**Goal of the exercise**
Every line of the records must be repeated exactly; pictures stay out.

Saved entries

***

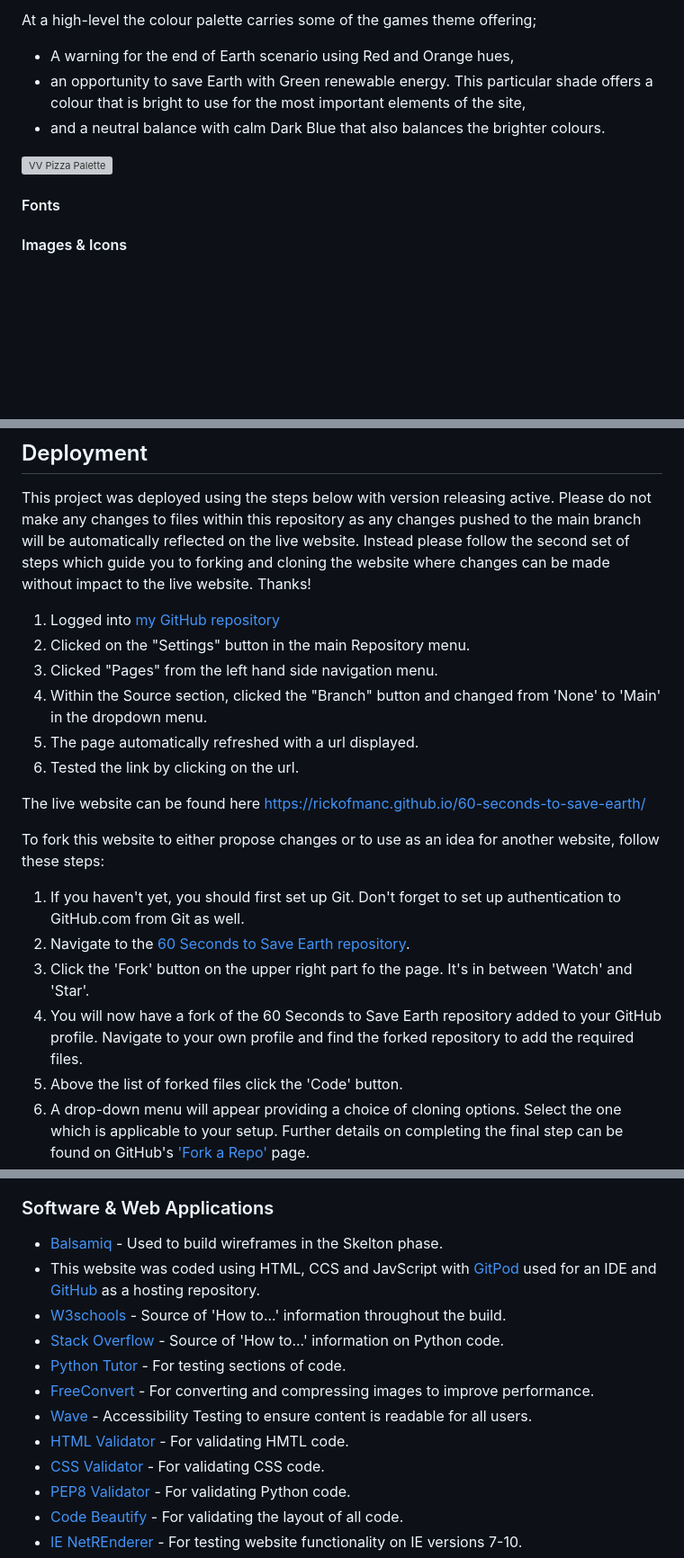
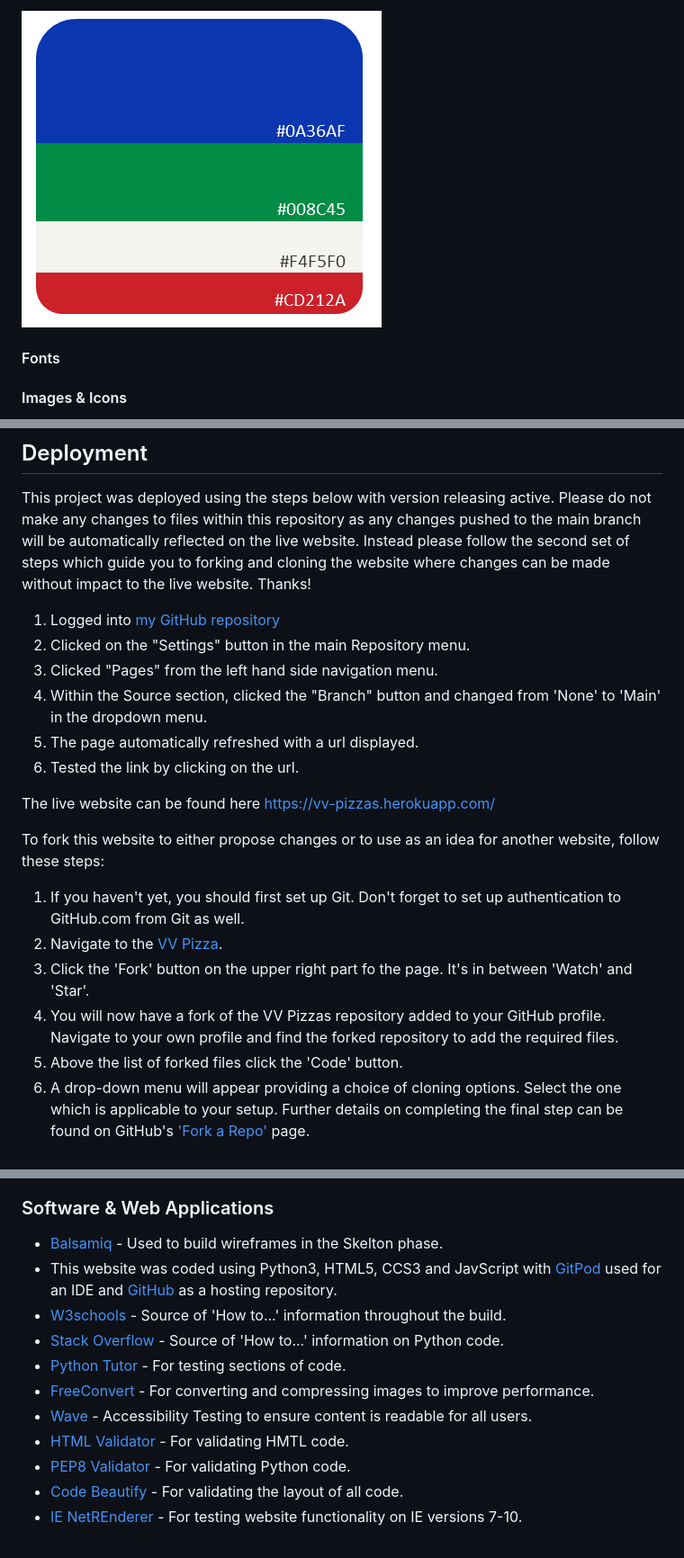
Before and after one commit to RickofManc/vv-pizzas, a Markdown page: README.md, 3 parts joined by grey strips. Shown at 90% size. Rendered like a GitHub page; pictures changed too: readme-images/vv-pizza-colour-palette.png (added); blank space fills up the shorter version; grey boxes are pictures that could not be loaded.

```diff
--- a/README.md
+++ b/README.md
@@ -129,10 +139,5 @@ The game of whac-a-mole released into Japanese arcade centres in the late 70's.
 
-At a high-level the colour palette carries some of the games theme offering;
-* A warning for the end of Earth scenario using Red and Orange hues,
-* an opportunity to save Earth with Green renewable energy. This particular shade offers a colour that is bright to use for the most important elements of the site,
-* and a neutral balance with calm Dark Blue that also balances the brighter colours.
-
-![VV Pizza Palette]()
+![VV Pizza Palette](readme-images/vv-pizza-colour-palette.png)
 
 
 #### Fonts
@@ -249,13 +254,13 @@ This project was deployed using the steps below with version releasing active. P
 1. The page automatically refreshed with a url displayed.
 1. Tested the link by clicking on the url.
 
-The live website can be found here https://rickofmanc.github.io/60-seconds-to-save-earth/
+The live website can be found here https://vv-pizzas.herokuapp.com/
 
 To fork this website to either propose changes or to use as an idea for another website, follow these steps:
 1. If you haven't yet, you should first set up Git. Don't forget to set up authentication to GitHub.com from Git as well.
-1. Navigate to the [60 Seconds to Save Earth repository](https://github.com/RickofManc/60-seconds-to-save-earth).
+1. Navigate to the [VV Pizza](https://github.com/RickofManc/vv-pizzas).
 1. Click the 'Fork' button on the upper right part fo the page. It's in between 'Watch' and 'Star'.
-1. You will now have a fork of the 60 Seconds to Save Earth repository added to your GitHub profile. Navigate to your own profile and find the forked repository to add the required files.
+1. You will now have a fork of the VV Pizzas repository added to your GitHub profile. Navigate to your own profile and find the forked repository to add the required files.
 1. Above the list of forked files click the 'Code' button.
 1. A drop-down menu will appear providing a choice of cloning options. Select the one which is applicable to your setup.
 Further details on completing the final step can be found on GitHub's ['Fork a Repo'](https://docs.github.com/en/get-started/quickstart/fork-a-repo) page.
@@ -280,14 +285,13 @@ Further details on completing the final step can be found on GitHub's ['Fork a R
 ### Software & Web Applications
 
 * [Balsamiq](https://balsamiq.com/) - Used to build wireframes in the Skelton phase.
-* This website was coded using HTML, CCS and JavScript with [GitPod](https://gitpod.io/) used for an IDE and [GitHub](https://github.com/) as a hosting repository.
+* This website was coded using Python3, HTML5, CCS3 and JavScript with [GitPod](https://gitpod.io/) used for an IDE and [GitHub](https://github.com/) as a hosting repository.
 * [W3schools](https://www.w3schools.com/) - Source of 'How to...' information throughout the build.
 * [Stack Overflow](https://stackoverflow.com/) - Source of 'How to...' information on Python code.
 * [Python Tutor](https://pythontutor.com/) - For testing sections of code.
 * [FreeConvert](https://www.freeconvert.com/) - For converting and compressing images to improve performance.
 * [Wave](https://wave.webaim.org/) - Accessibility Testing to ensure content is readable for all users.
 * [HTML Validator](https://validator.w3.org/) - For validating HMTL code.
-* [CSS Validator](https://validator.w3.org/) - For validating CSS code.
 * [PEP8 Validator](http://pep8online.com/)  - For validating Python code.
 * [Code Beautify](https://codebeautify.org/) - For validating the layout of all code.
 * [IE NetREnderer](https://netrenderer.com/index.php) - For testing website functionality on IE versions 7-10.
```
Also changed, not shown: other parts of README.md (+37 -27 lines), readme-images/strategic-opportunities-roadmap.png (added), readme-images/vv-pizza-wireframes.png (added), 1 other file.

***

**Response area**
Before and after one commit to RickofManc/vv-pizzas, a Markdown page: README.md, 3 parts joined by grey strips. Shown at 90% size. Rendered like a GitHub page; pictures changed too: readme-images/vv-pizza-colour-palette.png (added); blank space fills up the shorter version; grey boxes are pictures that could not be loaded.

```diff
--- a/README.md
+++ b/README.md
@@ -129,10 +139,5 @@ The game of whac-a-mole released into Japanese arcade centres in the late 70's.
 
-At a high-level the colour palette carries some of the games theme offering;
-* A warning for the end of Earth scenario using Red and Orange hues,
-* an opportunity to save Earth with Green renewable energy. This particular shade offers a colour that is bright to use for the most important elements of the site,
-* and a neutral balance with calm Dark Blue that also balances the brighter colours.
-
-![VV Pizza Palette]()
+![VV Pizza Palette](readme-images/vv-pizza-colour-palette.png)
 
 
 #### Fonts
@@ -249,13 +254,13 @@ This project was deployed using the steps below with version releasing active. P
 1. The page automatically refreshed with a url displayed.
 1. Tested the link by clicking on the url.
 
-The live website can be found here https://rickofmanc.github.io/60-seconds-to-save-earth/
+The live website can be found here https://vv-pizzas.herokuapp.com/
 
 To fork this website to either propose changes or to use as an idea for another website, follow these steps:
 1. If you haven't yet, you should first set up Git. Don't forget to set up authentication to GitHub.com from Git as well.
-1. Navigate to the [60 Seconds to Save Earth repository](https://github.com/RickofManc/60-seconds-to-save-earth).
+1. Navigate to the [VV Pizza](https://github.com/RickofManc/vv-pizzas).
 1. Click the 'Fork' button on the upper right part fo the page. It's in between 'Watch' and 'Star'.
-1. You will now have a fork of the 60 Seconds to Save Earth repository added to your GitHub profile. Navigate to your own profile and find the forked repository to add the required files.
+1. You will now have a fork of the VV Pizzas repository added to your GitHub profile. Navigate to your own profile and find the forked repository to add the required files.
 1. Above the list of forked files click the 'Code' button.
 1. A drop-down menu will appear providing a choice of cloning options. Select the one which is applicable to your setup.
 Further details on completing the final step can be found on GitHub's ['Fork a Repo'](https://docs.github.com/en/get-started/quickstart/fork-a-repo) page.
@@ -280,14 +285,13 @@ Further details on completing the final step can be found on GitHub's ['Fork a R
 ### Software & Web Applications
 
 * [Balsamiq](https://balsamiq.com/) - Used to build wireframes in the Skelton phase.
-* This website was coded using HTML, CCS and JavScript with [GitPod](https://gitpod.io/) used for an IDE and [GitHub](https://github.com/) as a hosting repository.
+* This website was coded using Python3, HTML5, CCS3 and JavScript with [GitPod](https://gitpod.io/) used for an IDE and [GitHub](https://github.com/) as a hosting repository.
 * [W3schools](https://www.w3schools.com/) - Source of 'How to...' information throughout the build.
 * [Stack Overflow](https://stackoverflow.com/) - Source of 'How to...' information on Python code.
 * [Python Tutor](https://pythontutor.com/) - For testing sections of code.
 * [FreeConvert](https://www.freeconvert.com/) - For converting and compressing images to improve performance.
 * [Wave](https://wave.webaim.org/) - Accessibility Testing to ensure content is readable for all users.
 * [HTML Validator](https://validator.w3.org/) - For validating HMTL code.
-* [CSS Validator](https://validator.w3.org/) - For validating CSS code.
 * [PEP8 Validator](http://pep8online.com/)  - For validating Python code.
 * [Code Beautify](https://codebeautify.org/) - For validating the layout of all code.
 * [IE NetREnderer](https://netrenderer.com/index.php) - For testing website functionality on IE versions 7-10.
```
Also changed, not shown: other parts of README.md (+37 -27 lines), readme-images/strategic-opportunities-roadmap.png (added), readme-images/vv-pizza-wireframes.png (added), 1 other file.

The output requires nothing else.